I’ll spare you the suspense: Nashville won! The Planning Commission voted against Maytown zoning last night at 10:45. (Now last Thursday night at 10:45).
It was an unbelievable scene: dozens of citizens sitting silently for six and a half hours, listening carefully to last night’s Planning Commission hearing, the last of the Maytown debates. And our volunteer Planning Commission, heroically and politely paying attention. I’d like to send them all roses, but a sixpack of Red Bull would probably be more welcome.
We actually learned something new: the Maytown site lies directly under the approaches to John Tune airport, and, as we heard from an experienced pilot, there will be noise complaints. (Tony G. has also been admonished in a letter from airport authorities dated weeks ago that he should mention this in all presentations to the public. Well, he’s been busy. Maybe he doesn’t read his mail.)
But the most riveting thing was the Commission debate. As best I could tell, Maytown’s main attraction was that it is Bold! and Audacious! I would have felt better about the votes for the project if those commissioners had been convinced it was Sustainable! or Will Attract Rich Executives Who Want to Drive by Prisons and Don’t Mind the Drone of Airplanes!
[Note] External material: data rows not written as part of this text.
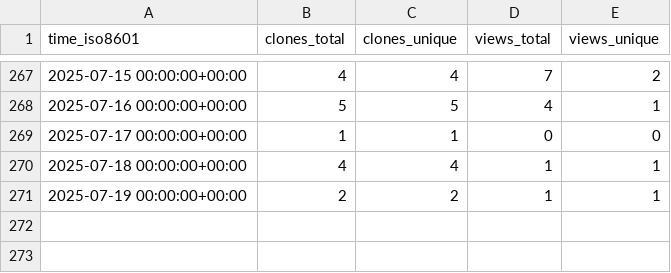
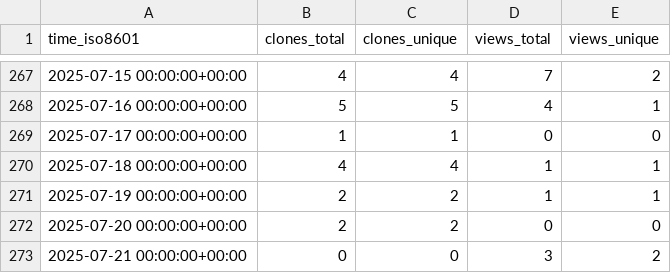
Before and after one commit to antonioscalaunina/pyANTI-FASc, a CSV file: antonioscalaunina/pyANTI-FASc/ghrs-data/views_clones_aggregate.csv, drawn as a sheet; only a part is shown, gaps mark what is left out.

```diff
--- a/antonioscalaunina/pyANTI-FASc/ghrs-data/views_clones_aggregate.csv
+++ b/antonioscalaunina/pyANTI-FASc/ghrs-data/views_clones_aggregate.csv
@@ -271 +271,3 @@ time_iso8601,clones_total,clones_unique,views_total,views_unique
 2025-07-19 00:00:00+00:00,2,2,1,1
+2025-07-20 00:00:00+00:00,2,2,0,0
+2025-07-21 00:00:00+00:00,0,0,3,2
```
Also changed, not shown: 1 other file.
The potential for destruction of adjoining neighborhoods, the opposition of the corresponding council members, the low odds for success, the effect on downtown and other business areas, the likelihood of domino development through the rest of the Bend—none of this seemed to matter much. Maytown was the Bold! and Audacious! plan that would protect Nashville from sprawling suburban development in the Bend, though generally businessmen only put suburbs on cheap land, and the Mays have priced themselves pretty much out of that option.
Nitpicking aside, we saw some very thoughtful struggles with the contradictions of putting intense development in a cowpasture, reality wrestling with wishful thinking, and we heard some quiet but well-informed oratory on Nashville’s future, fairness to existing commercial property owners, and the need to slow down and consider the Third Vision—neither suburban lots or highrise condos, but incremental change in an agricultural and rural area.
And we thought we had lost! The Commission refused to vote the plan down in the first vote, but then did not vote it through in the second. Yep, we had a hard time figuring it out too. My neighbor Kathleen couldn’t stand the suspense, thought we had lost, and was driving home in tears when she got the phone call to join the mad throng at our house for an endless series of toasts and analysis. I finally went upstairs at 2, to restless but contented dreams fueled by the sound of song and laughter.
Now I want to do something Bold! and Audacious! Like take a nap.